Instructions to follow:
Search the data below, and report every line in which "https" occurs.

Source data:
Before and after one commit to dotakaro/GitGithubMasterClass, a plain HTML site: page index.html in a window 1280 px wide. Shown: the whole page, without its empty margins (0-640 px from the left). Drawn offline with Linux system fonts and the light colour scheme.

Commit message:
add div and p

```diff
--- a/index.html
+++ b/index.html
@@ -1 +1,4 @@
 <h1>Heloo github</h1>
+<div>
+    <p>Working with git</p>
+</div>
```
---
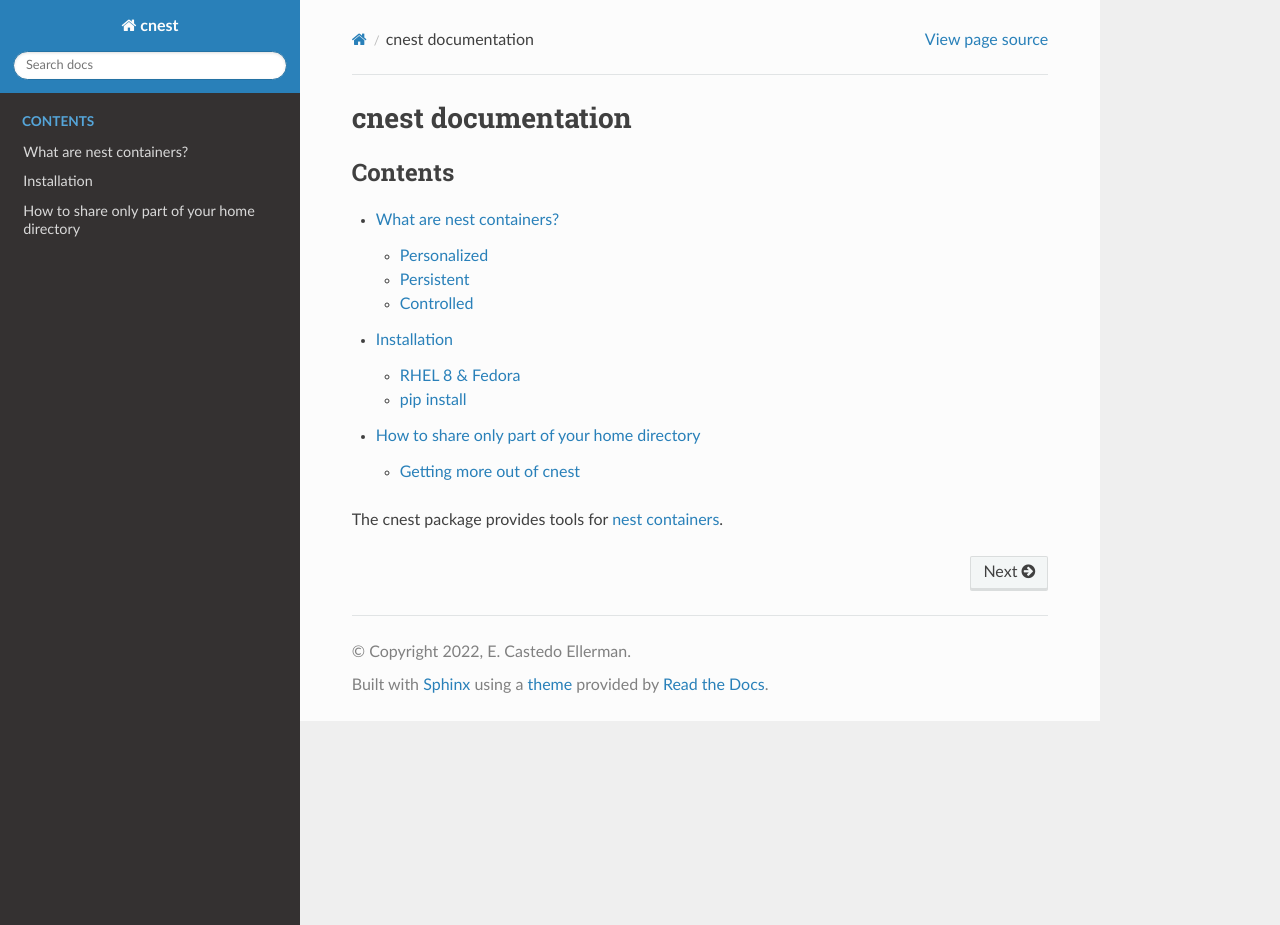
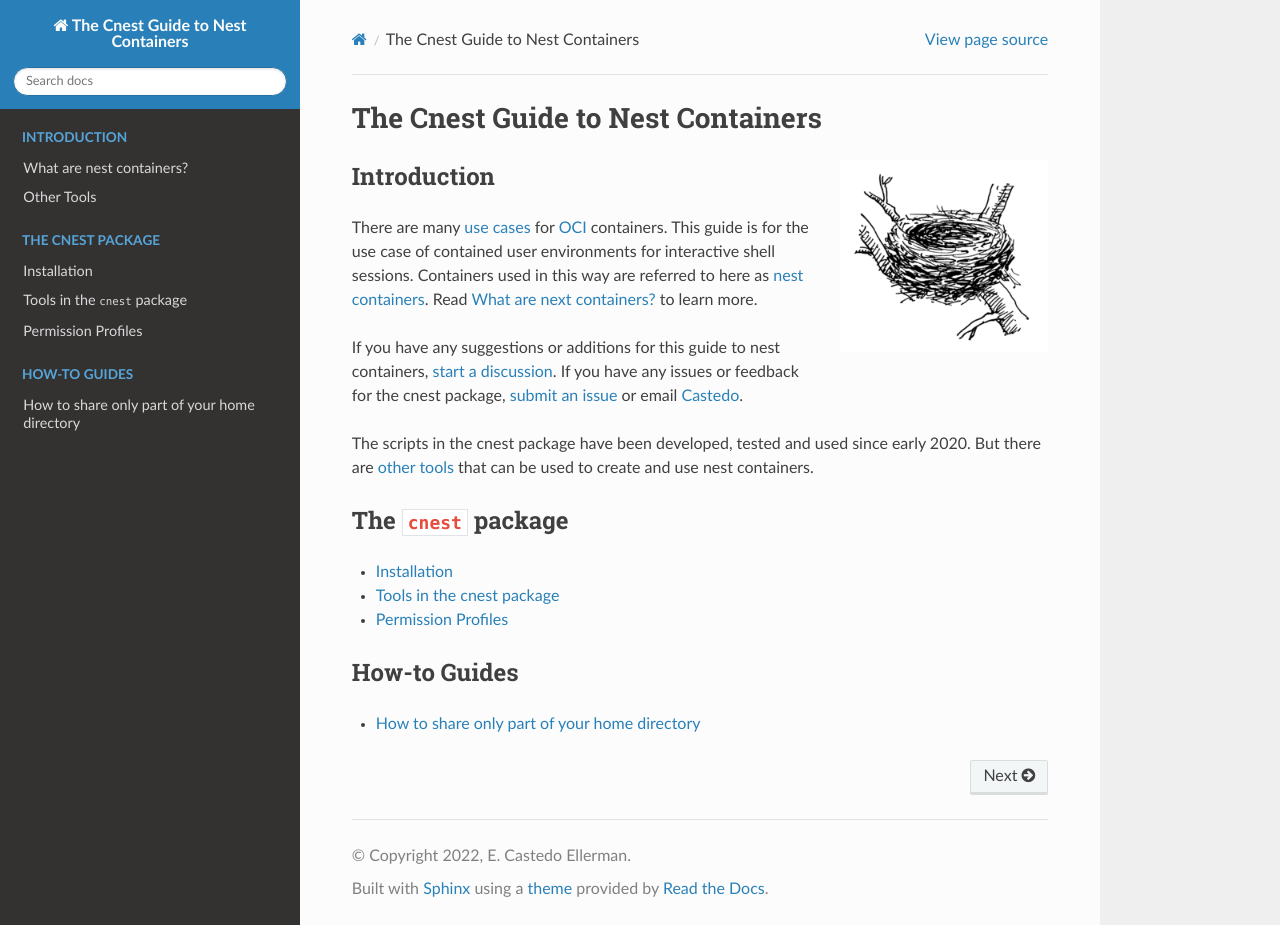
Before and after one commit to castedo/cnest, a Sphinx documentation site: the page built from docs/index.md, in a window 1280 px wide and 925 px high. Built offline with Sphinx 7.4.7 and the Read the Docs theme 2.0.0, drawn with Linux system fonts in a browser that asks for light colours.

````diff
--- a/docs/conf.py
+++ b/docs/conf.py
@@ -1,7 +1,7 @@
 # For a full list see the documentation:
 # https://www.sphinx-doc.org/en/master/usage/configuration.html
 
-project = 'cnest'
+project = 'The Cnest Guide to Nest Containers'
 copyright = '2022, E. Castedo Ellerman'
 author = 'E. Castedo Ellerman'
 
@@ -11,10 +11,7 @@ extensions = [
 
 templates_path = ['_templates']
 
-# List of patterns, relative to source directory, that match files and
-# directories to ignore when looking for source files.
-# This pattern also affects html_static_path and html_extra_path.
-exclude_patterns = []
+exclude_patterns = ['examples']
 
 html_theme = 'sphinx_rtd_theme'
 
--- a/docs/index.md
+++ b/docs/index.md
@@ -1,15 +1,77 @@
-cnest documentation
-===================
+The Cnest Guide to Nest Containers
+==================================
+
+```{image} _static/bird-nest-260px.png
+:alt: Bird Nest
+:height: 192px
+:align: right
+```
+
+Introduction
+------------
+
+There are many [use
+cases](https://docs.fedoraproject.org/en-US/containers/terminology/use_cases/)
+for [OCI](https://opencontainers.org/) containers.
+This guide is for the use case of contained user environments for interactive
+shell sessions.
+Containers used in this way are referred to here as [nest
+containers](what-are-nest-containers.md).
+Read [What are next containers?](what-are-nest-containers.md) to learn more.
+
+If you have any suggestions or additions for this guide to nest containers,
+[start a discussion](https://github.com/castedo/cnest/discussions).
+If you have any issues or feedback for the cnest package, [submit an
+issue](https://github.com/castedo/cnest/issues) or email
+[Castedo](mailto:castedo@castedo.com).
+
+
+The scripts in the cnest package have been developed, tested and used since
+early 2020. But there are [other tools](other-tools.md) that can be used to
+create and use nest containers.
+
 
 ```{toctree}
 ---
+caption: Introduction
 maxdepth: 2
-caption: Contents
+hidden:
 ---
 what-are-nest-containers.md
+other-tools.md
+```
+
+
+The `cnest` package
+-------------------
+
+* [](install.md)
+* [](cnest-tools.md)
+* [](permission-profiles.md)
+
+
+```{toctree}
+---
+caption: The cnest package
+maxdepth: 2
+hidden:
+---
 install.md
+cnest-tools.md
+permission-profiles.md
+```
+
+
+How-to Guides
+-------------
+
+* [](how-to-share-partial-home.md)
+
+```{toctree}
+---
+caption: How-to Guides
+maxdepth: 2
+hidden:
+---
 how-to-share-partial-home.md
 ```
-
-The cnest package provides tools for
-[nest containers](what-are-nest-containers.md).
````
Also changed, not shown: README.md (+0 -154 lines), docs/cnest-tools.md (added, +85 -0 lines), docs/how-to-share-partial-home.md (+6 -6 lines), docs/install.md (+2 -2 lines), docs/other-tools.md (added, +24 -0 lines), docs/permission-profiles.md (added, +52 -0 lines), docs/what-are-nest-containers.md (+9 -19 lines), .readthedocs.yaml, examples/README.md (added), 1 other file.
---
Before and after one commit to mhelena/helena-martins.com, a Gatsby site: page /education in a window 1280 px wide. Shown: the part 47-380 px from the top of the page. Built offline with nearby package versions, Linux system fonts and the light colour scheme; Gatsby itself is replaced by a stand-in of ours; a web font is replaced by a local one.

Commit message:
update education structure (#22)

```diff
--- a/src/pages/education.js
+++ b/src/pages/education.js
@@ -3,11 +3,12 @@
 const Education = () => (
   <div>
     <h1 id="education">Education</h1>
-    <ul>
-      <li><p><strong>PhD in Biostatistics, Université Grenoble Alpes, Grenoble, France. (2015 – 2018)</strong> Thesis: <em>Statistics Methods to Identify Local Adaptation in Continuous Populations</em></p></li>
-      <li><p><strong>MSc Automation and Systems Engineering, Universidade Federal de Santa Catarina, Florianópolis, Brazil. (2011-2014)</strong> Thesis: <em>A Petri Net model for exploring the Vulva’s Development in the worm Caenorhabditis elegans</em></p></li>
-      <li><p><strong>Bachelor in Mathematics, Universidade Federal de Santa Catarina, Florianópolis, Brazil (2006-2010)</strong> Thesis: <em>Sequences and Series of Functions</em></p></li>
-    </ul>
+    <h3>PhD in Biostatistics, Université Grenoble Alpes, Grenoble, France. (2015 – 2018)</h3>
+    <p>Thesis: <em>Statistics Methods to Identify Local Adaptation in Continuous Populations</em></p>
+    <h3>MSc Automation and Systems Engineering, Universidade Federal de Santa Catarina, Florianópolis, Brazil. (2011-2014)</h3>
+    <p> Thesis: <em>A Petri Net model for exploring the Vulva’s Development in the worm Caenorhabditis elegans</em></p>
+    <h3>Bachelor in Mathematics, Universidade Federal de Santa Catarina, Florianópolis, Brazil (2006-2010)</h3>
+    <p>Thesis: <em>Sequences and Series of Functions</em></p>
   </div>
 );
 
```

Task output:
 # https://www.sphinx-doc.org/en/master/usage/configuration.html
+cases](https://docs.fedoraproject.org/en-US/containers/terminology/use_cases/)
+for [OCI](https://opencontainers.org/) containers.
+[start a discussion](https://github.com/castedo/cnest/discussions).
+issue](https://github.com/castedo/cnest/issues) or email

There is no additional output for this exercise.